High-minded reforms inevitably contributed to the 1928 plan — never, by the way, adopted into law — which zoned districts for different uses. Although a relatively open city, Austin was nonetheless part of the Jim Crow South, so any grand plan would have to set aside, for the first time, a separate district — and usually unequal amenities — for African-Americans. East Austin, for instance, was among the last parts of town where streets were left unpaved.
“We were going through efforts to modernize the city,” Byrd says. “How do we do that? The city’s central core was first to get the good things, because of commerce. Then East Austin doesn’t become a priority. Keep it out of sight, out of mind; we can build the other parts of the city.”
But then as now, people didn’t like to leave behind the social comforts of their existing communities. So city leaders used carrots — improved attractions in East Austin, including soaring new churches — and sticks, such as the refusal to hook up the other black communities to public utilities. Restrictive property covenants and redlining did the rest until the late 1960s.
Departure came early
People tend to believe that disruptions to East Austin’s communities of color are a recent phenomenon. They think of gentrification as primarily one group of people doing something to another group.
But the passing of the old Negro District had already begun by the late 1960s.
“The turning point came in 1968,” Byrd says, referring to fair housing enforcement. “People might not have realized that when the upper class left, that began the destabilization. In the 1980s, when the middle class left, was when it really happened.”
Many African-American families also left East Austin in the 1970s when their children were assigned to faraway schools as part of a decades-long desegregation process.
And yet Byrd and others seek ways to keep old community ties alive to prevent the erasure of a cultural heritage that goes back to well before the 1928 plan and that included eastside freedmen’s communities such as Gregorytown, Masonville, Robertson Hill and Pleasant Hill.
“You look at all the things that sustain a community,” she says. “Then they are taken away, and what happens after that?
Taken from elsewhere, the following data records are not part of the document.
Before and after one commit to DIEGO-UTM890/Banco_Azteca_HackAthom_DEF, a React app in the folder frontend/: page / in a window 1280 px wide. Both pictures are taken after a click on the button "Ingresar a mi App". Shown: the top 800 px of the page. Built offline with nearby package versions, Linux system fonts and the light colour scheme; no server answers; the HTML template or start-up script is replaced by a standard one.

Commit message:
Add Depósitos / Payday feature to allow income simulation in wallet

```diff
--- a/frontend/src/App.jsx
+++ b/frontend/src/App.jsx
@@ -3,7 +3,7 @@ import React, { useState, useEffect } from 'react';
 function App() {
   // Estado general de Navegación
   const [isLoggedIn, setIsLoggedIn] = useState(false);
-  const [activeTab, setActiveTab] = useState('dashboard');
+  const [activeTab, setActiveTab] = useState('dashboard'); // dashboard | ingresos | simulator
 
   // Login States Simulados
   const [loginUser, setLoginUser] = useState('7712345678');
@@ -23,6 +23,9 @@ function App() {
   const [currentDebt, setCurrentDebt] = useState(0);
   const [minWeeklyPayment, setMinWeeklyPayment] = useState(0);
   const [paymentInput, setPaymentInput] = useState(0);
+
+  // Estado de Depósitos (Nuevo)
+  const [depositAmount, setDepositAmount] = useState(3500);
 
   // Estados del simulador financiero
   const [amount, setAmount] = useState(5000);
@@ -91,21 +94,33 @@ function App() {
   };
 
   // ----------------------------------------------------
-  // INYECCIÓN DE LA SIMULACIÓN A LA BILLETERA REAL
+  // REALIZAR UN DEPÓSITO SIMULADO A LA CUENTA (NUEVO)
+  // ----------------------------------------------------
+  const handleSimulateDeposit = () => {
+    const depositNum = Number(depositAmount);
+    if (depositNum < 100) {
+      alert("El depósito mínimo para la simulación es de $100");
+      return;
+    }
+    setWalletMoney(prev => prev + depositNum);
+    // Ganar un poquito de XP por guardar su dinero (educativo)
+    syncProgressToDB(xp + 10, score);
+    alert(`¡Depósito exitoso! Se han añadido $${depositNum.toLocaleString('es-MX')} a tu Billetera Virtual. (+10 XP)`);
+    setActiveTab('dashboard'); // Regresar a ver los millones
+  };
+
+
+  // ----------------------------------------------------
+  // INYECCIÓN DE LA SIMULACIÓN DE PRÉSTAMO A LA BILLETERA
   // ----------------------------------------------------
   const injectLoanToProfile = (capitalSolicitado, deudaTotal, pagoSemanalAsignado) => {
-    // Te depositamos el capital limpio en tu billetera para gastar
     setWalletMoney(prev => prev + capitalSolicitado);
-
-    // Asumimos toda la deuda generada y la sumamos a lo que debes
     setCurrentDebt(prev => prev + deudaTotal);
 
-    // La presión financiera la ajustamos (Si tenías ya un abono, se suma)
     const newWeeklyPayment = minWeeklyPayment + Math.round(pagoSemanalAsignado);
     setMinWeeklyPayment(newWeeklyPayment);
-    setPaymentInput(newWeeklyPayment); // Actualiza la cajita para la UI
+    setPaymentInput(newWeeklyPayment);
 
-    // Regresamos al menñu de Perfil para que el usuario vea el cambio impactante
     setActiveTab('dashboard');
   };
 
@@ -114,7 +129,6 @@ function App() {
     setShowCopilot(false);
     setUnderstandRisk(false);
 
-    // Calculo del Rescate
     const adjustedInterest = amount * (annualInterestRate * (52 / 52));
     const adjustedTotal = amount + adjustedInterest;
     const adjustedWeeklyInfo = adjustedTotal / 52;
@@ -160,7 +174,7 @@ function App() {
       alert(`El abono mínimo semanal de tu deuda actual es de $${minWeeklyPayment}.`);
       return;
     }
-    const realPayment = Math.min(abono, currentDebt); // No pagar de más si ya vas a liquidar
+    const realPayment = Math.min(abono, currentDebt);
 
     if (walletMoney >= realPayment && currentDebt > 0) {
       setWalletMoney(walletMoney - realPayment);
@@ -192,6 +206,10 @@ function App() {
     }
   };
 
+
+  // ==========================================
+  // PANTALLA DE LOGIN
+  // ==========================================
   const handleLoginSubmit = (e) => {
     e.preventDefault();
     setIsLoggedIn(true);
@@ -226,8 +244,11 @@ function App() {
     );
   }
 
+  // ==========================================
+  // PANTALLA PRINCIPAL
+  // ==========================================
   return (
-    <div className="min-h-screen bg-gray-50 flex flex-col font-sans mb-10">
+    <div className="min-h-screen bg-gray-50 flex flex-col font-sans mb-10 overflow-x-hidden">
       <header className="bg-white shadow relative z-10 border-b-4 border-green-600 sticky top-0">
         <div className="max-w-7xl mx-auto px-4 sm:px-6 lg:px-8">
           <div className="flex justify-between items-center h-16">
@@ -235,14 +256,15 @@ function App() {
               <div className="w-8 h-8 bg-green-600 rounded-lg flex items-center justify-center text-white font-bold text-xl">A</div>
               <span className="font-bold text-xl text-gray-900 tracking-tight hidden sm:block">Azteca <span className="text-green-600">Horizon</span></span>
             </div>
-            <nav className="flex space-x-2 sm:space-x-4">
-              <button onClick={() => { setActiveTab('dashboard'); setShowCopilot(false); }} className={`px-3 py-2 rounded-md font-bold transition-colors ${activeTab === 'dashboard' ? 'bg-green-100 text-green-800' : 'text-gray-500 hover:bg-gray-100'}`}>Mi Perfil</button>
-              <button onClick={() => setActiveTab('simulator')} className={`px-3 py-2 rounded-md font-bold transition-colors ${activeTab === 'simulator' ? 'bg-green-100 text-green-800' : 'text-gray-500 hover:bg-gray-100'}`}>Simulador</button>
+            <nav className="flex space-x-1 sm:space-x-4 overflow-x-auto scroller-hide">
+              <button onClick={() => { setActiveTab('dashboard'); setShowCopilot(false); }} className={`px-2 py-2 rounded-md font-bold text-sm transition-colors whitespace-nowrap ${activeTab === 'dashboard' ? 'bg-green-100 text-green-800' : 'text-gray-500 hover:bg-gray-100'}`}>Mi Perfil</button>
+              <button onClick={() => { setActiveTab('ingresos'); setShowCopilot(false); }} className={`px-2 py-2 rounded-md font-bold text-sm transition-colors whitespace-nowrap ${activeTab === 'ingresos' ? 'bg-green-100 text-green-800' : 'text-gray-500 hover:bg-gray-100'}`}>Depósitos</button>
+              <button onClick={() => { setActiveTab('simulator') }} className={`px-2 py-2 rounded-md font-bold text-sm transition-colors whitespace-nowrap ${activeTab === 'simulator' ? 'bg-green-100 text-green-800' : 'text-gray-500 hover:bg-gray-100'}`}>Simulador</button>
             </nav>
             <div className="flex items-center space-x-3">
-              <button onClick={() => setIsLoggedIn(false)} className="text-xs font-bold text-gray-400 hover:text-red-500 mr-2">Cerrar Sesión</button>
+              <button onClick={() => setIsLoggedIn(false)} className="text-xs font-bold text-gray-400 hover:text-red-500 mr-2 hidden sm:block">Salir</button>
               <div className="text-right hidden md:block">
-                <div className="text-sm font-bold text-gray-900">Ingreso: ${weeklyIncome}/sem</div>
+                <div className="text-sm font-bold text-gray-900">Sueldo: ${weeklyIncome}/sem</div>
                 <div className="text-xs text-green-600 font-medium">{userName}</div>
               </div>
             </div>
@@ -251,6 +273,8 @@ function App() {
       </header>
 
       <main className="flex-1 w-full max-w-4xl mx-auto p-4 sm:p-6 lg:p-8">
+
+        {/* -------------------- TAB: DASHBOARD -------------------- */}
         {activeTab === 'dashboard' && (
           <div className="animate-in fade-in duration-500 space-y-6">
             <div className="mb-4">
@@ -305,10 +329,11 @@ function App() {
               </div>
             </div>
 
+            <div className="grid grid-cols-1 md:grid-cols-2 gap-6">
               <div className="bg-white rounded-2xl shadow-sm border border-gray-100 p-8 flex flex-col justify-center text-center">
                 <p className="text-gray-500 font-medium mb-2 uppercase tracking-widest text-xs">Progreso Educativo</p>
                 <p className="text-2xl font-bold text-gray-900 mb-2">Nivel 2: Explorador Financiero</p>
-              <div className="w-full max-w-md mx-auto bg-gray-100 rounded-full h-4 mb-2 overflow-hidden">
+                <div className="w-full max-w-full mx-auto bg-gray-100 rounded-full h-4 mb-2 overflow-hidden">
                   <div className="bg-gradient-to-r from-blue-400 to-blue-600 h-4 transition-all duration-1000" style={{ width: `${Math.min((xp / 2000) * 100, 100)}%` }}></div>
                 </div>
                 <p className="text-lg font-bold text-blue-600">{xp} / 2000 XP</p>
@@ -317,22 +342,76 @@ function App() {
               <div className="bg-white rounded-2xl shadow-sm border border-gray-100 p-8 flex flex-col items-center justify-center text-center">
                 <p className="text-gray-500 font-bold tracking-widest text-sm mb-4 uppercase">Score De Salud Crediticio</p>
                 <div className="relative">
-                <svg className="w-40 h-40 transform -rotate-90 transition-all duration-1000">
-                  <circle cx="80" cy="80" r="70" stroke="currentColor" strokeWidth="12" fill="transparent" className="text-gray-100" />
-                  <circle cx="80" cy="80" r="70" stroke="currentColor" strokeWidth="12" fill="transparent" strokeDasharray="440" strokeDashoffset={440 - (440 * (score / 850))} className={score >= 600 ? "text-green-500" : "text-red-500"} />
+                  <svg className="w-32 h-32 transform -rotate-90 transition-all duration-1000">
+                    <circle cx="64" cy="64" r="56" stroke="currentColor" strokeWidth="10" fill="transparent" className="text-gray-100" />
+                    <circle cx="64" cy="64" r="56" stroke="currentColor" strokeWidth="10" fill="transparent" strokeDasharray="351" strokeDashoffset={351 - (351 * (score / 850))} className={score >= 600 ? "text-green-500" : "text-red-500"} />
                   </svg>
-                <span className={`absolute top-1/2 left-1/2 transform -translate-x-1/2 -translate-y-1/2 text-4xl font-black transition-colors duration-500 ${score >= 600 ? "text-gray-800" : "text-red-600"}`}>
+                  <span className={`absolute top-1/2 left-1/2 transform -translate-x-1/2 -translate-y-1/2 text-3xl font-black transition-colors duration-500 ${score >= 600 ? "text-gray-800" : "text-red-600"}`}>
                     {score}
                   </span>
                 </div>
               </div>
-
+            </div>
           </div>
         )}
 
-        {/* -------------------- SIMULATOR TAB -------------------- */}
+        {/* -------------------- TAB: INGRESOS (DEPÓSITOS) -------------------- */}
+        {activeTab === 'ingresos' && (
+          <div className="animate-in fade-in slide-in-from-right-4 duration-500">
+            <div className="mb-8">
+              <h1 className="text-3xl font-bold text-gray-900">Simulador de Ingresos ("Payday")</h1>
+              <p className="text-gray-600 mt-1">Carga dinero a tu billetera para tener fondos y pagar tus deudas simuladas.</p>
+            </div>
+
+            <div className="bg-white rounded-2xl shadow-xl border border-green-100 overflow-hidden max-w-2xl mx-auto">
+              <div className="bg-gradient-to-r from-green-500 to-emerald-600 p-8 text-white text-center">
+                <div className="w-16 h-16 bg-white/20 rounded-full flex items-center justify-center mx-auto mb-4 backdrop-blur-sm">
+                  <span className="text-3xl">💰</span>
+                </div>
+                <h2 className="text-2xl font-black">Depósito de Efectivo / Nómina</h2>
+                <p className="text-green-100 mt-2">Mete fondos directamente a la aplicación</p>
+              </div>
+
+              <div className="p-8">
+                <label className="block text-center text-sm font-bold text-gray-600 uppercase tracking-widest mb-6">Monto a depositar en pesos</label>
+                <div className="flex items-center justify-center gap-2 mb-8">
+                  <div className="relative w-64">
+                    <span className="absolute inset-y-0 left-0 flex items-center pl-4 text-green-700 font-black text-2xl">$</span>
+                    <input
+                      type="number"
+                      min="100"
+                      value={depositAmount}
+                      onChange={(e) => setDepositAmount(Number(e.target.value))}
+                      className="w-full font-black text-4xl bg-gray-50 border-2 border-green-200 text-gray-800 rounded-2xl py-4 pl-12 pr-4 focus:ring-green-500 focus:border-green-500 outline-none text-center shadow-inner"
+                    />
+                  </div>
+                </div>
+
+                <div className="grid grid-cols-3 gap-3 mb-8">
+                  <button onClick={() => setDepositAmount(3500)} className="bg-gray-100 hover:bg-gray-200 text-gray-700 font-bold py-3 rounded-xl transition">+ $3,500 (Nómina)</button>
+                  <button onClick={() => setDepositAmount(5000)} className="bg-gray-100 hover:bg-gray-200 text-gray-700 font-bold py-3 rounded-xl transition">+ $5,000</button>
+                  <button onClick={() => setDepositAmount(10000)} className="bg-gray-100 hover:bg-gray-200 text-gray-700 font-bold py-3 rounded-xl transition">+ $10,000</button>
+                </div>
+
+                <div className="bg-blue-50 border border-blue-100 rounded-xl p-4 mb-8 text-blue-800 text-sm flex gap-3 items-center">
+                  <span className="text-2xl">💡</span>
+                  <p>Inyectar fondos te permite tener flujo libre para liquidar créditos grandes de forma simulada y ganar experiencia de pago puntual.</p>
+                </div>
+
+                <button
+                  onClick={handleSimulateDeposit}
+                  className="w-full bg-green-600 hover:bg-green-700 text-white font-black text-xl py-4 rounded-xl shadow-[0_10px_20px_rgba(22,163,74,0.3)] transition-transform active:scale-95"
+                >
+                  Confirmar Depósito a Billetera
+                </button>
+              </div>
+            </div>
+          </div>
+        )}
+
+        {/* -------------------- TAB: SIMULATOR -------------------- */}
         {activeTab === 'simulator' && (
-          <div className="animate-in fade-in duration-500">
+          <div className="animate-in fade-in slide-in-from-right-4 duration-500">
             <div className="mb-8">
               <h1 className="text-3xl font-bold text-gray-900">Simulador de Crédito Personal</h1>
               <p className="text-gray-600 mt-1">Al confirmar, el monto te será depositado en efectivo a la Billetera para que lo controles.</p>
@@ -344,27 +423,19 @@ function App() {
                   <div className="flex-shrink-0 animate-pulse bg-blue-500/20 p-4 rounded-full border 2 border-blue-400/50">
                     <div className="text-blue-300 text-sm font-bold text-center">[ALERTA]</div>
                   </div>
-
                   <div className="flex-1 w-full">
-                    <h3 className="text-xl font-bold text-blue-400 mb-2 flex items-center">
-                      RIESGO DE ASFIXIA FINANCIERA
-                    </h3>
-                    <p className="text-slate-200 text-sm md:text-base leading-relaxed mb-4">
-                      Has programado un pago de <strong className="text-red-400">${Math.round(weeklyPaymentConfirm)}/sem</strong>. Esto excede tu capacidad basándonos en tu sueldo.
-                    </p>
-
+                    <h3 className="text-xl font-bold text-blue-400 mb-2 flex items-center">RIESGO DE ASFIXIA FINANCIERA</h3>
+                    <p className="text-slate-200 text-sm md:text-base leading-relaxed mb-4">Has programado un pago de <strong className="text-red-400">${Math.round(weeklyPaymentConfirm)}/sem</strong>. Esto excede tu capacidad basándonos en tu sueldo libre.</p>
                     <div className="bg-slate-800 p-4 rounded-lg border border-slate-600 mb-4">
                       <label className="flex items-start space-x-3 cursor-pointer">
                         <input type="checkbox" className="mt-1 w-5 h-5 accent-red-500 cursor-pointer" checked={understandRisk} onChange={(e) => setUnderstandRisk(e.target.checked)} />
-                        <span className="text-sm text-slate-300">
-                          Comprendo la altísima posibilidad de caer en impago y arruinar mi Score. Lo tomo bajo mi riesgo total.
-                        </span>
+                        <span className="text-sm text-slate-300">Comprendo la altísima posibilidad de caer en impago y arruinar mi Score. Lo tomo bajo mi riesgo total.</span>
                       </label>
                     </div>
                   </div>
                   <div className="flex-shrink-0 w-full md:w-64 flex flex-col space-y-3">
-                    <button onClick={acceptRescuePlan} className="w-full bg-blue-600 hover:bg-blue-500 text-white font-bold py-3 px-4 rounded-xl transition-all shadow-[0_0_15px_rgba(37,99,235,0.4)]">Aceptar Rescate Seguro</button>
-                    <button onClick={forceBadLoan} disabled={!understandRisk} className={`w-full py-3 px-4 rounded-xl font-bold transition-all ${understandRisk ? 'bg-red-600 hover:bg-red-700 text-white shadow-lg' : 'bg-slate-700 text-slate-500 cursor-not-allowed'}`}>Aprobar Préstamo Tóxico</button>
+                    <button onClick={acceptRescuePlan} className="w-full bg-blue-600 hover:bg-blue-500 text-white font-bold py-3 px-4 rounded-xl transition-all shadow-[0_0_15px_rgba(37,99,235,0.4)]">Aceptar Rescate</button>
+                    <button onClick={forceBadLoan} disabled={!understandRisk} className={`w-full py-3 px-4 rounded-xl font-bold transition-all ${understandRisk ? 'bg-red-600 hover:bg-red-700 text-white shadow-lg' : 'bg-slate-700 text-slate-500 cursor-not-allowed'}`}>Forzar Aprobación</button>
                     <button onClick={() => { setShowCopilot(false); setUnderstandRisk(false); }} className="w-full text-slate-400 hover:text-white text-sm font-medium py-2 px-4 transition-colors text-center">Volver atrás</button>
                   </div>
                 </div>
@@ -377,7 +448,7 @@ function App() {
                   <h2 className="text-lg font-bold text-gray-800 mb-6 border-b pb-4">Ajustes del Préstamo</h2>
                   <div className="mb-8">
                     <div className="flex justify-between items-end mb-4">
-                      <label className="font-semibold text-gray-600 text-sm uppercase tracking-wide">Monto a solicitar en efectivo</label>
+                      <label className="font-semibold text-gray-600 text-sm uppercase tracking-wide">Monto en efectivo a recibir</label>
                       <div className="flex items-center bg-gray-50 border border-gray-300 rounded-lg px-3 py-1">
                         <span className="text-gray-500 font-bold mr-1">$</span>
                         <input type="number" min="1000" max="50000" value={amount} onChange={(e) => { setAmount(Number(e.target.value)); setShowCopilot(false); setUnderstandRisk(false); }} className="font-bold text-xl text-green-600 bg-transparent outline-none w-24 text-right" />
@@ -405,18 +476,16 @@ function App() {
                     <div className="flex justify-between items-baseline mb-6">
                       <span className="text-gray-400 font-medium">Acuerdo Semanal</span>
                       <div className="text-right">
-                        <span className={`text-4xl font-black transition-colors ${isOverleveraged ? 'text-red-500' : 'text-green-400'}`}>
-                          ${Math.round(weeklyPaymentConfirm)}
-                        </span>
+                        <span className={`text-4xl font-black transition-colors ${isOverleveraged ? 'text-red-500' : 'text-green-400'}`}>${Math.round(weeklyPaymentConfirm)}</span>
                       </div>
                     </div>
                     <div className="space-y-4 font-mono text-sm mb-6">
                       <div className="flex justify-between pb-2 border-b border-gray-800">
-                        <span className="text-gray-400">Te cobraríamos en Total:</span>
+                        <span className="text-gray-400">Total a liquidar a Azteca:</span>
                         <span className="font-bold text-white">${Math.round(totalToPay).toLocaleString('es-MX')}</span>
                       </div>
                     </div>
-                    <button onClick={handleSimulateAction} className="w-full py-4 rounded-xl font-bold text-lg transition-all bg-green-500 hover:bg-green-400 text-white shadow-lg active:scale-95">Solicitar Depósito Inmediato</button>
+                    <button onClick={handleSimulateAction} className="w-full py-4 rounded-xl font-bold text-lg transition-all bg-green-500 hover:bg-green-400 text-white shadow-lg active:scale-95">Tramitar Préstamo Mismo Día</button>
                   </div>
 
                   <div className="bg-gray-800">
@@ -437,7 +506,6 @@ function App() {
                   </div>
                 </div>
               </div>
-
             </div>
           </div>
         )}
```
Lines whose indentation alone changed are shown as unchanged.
People look at gentrification as a single event. But you have to look at how a community stabilizes itself.”
Time to respect what came before
Byrd’s experience in Philadelphia informed her wish to preserve what is left of East Austin’s traditional black culture. There, people still use and live in buildings that date back to the 1600s.
“It becomes more and more significant as each generation uses it,” she says. “The continuity of human experience that is set in the built environment.”
Locally, she was delighted to hear that an angel buyer had purchased the Willie Wells home in South Austin to save it from the bulldozer. She hopes, too, that developers of the Plaza Saltillo project will acknowledge that the land was once home to Masonville, a thriving freedmen’s community, and not just with a historical marker.
“There are a lot of ways to acknowledge that a space was a space,” Byrd says. “On a smaller scale, we’ve talked to builders and developers, tying something to place that gives it more credibility and more longevity. It’s a great challenge to go beyond the sign, but instead how the history influences what it looks like and who uses it.”
Her last message is a gentle but firm admonition to those pouring into an altered East Austin, migrants motivated by changing markets and attitudes, as well as by a revived downtown.
“You can’t continually replay the role of Christopher Columbus,” Byrd says. “There were people here, there was a society, a culture here that you are adding to, not taking away from.”